> _What is needed_
Below are the records; copy every line in them that holds the string "participant".

> _Dataset records_
* * * * * * * * *
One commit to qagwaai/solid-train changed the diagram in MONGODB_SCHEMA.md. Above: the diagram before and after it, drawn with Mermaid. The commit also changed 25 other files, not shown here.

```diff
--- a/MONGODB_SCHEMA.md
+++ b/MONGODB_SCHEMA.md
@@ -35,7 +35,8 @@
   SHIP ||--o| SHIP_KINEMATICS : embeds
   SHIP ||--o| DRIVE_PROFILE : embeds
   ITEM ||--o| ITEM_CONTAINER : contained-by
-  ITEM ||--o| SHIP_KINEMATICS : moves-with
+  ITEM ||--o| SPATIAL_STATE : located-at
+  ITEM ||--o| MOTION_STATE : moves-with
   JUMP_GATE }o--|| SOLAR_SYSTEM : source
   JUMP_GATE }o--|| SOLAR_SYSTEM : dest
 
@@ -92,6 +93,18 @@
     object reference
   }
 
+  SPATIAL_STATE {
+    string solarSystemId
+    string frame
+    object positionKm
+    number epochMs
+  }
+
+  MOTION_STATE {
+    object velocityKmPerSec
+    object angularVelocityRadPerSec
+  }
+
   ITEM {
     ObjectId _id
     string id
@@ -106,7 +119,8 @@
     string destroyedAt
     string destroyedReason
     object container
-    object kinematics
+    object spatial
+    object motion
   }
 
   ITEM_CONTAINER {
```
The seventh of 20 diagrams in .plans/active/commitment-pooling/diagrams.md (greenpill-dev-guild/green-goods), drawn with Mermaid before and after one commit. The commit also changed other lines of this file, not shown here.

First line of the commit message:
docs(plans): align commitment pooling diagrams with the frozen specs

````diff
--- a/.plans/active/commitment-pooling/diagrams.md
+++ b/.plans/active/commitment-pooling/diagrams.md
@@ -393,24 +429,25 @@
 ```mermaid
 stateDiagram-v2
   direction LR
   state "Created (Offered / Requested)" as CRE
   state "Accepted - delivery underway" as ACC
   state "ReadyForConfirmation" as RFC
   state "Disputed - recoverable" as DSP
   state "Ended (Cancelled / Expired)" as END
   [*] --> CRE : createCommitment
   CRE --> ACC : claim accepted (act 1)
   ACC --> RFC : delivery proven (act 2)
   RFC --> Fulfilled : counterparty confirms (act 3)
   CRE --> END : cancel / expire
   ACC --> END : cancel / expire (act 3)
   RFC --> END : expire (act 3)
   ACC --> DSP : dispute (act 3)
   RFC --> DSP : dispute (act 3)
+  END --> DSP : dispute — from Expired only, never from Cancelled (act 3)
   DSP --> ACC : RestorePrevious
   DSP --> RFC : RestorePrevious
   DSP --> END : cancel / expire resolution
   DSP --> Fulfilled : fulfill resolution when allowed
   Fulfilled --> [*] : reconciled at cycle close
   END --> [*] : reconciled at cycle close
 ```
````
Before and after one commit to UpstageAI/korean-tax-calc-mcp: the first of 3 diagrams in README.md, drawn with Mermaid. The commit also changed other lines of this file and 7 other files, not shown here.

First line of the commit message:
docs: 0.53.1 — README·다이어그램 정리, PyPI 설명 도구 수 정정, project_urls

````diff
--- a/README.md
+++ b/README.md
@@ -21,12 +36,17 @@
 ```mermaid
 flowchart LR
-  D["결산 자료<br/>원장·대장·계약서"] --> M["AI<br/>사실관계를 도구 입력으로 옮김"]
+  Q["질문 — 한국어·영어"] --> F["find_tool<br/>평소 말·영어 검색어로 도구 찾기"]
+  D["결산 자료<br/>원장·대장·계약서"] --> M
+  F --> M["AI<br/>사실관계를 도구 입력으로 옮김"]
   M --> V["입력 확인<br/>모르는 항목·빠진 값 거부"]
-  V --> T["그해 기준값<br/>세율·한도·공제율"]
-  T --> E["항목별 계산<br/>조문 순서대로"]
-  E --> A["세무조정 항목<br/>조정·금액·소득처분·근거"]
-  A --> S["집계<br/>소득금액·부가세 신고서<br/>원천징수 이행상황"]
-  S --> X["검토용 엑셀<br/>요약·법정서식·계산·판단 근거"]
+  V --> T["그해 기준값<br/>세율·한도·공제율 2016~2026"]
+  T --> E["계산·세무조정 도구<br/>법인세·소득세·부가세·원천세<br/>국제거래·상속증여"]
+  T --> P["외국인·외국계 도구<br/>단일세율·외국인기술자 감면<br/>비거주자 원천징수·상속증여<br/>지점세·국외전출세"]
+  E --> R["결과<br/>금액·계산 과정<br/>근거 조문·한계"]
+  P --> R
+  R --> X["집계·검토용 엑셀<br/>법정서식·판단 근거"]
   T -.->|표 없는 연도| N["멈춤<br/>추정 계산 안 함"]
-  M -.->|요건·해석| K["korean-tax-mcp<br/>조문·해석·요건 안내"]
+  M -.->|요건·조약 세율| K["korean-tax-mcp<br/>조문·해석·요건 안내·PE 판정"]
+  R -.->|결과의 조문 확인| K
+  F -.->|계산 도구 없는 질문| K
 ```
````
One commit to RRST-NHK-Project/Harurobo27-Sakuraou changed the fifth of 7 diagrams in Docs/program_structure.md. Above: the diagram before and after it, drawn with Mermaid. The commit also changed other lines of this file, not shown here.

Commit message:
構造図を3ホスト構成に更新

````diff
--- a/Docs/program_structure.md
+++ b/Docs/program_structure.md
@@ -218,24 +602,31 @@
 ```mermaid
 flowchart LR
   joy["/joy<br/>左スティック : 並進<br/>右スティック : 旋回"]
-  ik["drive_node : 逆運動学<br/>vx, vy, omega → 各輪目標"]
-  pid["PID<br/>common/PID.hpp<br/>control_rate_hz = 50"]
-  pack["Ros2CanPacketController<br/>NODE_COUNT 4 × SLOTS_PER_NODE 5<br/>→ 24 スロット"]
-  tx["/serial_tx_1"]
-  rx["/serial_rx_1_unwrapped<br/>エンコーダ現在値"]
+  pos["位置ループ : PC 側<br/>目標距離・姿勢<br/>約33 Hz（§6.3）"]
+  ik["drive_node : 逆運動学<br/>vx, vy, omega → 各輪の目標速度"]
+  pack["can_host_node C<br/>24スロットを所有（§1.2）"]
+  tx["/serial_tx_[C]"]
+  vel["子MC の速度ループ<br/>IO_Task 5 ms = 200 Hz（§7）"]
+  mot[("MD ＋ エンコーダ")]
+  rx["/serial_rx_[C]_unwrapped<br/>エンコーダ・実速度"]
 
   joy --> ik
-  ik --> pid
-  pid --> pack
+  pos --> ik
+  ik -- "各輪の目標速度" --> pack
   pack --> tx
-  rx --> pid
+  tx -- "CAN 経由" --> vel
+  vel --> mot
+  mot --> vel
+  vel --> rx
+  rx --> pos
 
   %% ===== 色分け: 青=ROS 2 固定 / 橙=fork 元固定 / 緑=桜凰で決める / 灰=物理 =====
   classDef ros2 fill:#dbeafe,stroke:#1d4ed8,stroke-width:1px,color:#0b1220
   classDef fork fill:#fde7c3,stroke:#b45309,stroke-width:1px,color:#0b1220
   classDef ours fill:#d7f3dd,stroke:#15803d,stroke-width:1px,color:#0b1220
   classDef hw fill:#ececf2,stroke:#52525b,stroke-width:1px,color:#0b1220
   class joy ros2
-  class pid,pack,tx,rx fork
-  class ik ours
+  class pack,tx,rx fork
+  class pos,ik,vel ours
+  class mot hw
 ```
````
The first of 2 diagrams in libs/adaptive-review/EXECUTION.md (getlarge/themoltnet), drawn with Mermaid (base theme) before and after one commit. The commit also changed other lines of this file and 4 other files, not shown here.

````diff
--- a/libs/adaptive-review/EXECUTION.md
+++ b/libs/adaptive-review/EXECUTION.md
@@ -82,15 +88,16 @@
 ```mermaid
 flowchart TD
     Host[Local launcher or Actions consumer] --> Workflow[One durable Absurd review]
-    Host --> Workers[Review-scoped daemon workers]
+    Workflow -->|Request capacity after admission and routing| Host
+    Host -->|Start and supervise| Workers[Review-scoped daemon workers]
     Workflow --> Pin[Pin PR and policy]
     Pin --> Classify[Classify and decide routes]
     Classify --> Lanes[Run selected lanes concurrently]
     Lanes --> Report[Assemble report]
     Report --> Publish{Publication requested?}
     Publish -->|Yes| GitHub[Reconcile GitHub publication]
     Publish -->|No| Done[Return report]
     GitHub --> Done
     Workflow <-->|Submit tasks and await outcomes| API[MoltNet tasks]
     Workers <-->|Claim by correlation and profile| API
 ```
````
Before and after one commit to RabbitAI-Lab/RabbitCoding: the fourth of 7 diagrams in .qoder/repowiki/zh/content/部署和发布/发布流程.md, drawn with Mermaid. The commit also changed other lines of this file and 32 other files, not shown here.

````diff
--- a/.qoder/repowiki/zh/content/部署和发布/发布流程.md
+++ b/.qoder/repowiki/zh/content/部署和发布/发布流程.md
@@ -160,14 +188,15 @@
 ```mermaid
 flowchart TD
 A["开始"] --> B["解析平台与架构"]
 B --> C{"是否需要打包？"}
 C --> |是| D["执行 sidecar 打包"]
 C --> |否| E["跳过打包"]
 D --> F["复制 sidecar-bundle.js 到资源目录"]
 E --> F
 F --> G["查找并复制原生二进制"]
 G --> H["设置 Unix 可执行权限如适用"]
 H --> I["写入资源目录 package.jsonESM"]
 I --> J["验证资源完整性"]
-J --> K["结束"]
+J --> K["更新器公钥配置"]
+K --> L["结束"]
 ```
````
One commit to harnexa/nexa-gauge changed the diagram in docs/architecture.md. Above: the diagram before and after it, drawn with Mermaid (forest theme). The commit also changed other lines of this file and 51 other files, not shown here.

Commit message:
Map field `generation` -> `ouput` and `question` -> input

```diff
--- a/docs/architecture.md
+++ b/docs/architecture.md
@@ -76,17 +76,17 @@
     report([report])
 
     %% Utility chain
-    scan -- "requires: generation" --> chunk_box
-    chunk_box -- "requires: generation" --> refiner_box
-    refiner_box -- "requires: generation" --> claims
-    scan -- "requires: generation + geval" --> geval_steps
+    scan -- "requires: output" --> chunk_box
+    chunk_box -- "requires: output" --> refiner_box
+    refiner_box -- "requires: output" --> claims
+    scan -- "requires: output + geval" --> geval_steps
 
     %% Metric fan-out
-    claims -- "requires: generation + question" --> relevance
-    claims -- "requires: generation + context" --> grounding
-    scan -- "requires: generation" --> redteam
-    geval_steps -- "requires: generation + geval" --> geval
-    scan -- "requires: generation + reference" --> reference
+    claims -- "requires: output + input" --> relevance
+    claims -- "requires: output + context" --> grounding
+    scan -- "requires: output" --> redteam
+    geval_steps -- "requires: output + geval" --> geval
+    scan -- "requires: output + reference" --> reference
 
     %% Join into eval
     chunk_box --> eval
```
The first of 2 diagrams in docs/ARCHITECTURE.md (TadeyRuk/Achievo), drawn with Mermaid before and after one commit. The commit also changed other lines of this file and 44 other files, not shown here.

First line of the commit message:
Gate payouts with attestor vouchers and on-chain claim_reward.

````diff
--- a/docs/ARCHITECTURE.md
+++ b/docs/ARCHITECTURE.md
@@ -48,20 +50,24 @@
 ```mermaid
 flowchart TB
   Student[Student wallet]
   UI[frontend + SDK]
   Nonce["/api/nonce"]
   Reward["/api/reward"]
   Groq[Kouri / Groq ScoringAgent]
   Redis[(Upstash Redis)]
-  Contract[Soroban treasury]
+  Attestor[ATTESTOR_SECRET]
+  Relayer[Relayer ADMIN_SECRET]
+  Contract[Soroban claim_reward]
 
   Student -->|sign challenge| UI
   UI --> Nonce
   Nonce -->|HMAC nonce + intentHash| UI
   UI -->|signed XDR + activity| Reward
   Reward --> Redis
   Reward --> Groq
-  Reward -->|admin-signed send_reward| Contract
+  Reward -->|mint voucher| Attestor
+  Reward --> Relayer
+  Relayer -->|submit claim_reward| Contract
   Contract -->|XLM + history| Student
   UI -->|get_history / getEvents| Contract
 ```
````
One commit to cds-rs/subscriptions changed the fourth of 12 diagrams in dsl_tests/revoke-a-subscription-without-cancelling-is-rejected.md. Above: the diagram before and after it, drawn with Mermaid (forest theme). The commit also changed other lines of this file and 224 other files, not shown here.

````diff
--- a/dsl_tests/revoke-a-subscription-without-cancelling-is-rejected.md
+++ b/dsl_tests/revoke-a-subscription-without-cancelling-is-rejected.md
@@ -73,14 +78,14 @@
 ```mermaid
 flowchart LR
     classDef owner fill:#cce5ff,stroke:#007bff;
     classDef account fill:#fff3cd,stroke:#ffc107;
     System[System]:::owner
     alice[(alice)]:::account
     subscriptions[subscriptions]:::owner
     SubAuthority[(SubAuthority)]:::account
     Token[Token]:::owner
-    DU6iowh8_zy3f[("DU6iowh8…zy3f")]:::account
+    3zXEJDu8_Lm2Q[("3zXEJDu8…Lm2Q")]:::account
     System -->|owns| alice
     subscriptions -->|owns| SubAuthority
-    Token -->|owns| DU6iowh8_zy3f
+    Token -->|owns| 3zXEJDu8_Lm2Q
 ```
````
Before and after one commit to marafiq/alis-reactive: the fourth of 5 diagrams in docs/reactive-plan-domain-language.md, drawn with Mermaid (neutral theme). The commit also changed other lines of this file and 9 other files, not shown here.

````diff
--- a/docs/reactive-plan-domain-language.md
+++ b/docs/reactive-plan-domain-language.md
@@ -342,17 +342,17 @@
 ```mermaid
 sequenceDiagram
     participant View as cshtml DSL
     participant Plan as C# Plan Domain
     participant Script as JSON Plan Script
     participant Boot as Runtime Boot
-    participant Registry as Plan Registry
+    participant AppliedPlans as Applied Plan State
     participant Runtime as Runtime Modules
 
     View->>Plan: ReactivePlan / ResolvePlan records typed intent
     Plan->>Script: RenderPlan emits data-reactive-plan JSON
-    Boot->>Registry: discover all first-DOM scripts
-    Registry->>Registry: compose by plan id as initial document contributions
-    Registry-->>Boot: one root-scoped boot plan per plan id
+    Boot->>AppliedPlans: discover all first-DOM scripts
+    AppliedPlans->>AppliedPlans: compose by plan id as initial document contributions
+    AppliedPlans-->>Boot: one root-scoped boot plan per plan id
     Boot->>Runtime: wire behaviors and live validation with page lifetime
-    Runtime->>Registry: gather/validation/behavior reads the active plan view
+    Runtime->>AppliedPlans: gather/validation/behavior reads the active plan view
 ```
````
* * * * * * * * *
> _Task solution_
     participant View as cshtml DSL
     participant Plan as C# Plan Domain
     participant Script as JSON Plan Script
     participant Boot as Runtime Boot
-    participant Registry as Plan Registry
+    participant AppliedPlans as Applied Plan State
     participant Runtime as Runtime Modules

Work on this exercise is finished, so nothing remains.